Task: Your answer should be each line of the entries that contains the word "html", copied in full.

Task material:
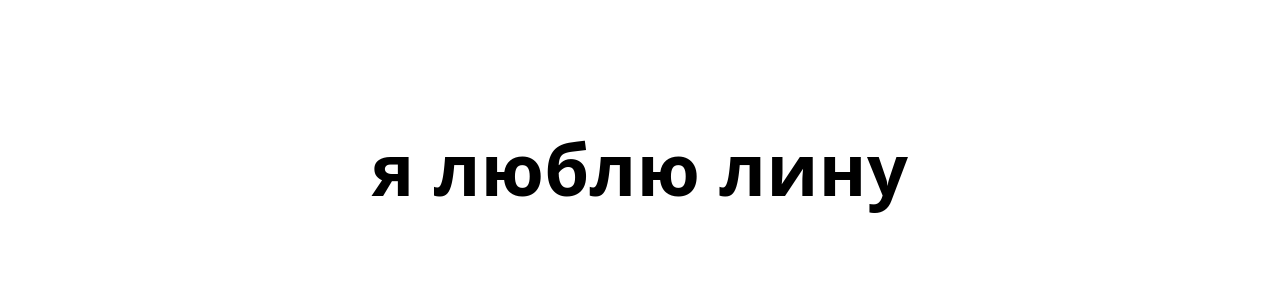
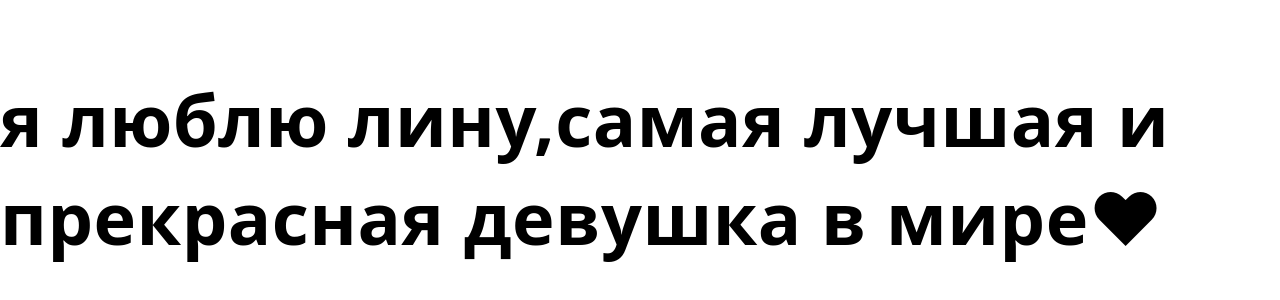
Before and after one commit to caesar900/adaV, a plain HTML site: page index.html in a window 1280 px wide. Shown: the part 232-532 px from the top of the page. Drawn offline with Linux system fonts and the light colour scheme.

Commit message:
Update index.html

```diff
--- a/index.html
+++ b/index.html
@@ -22,6 +22,6 @@
   </style>
 </head>
 <body>
-  <h1>я люблю лину</h1>
+  <h1>я люблю лину,самая лучшая и прекрасная девушка в мире❤</h1>
 </body>
 </html>
```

Result of this exercise:
Before and after one commit to caesar900/adaV, a plain HTML site: page index.html in a window 1280 px wide. Shown: the part 232-532 px from the top of the page. Drawn offline with Linux system fonts and the light colour scheme.
Update index.html
--- a/index.html
+++ b/index.html
 </html>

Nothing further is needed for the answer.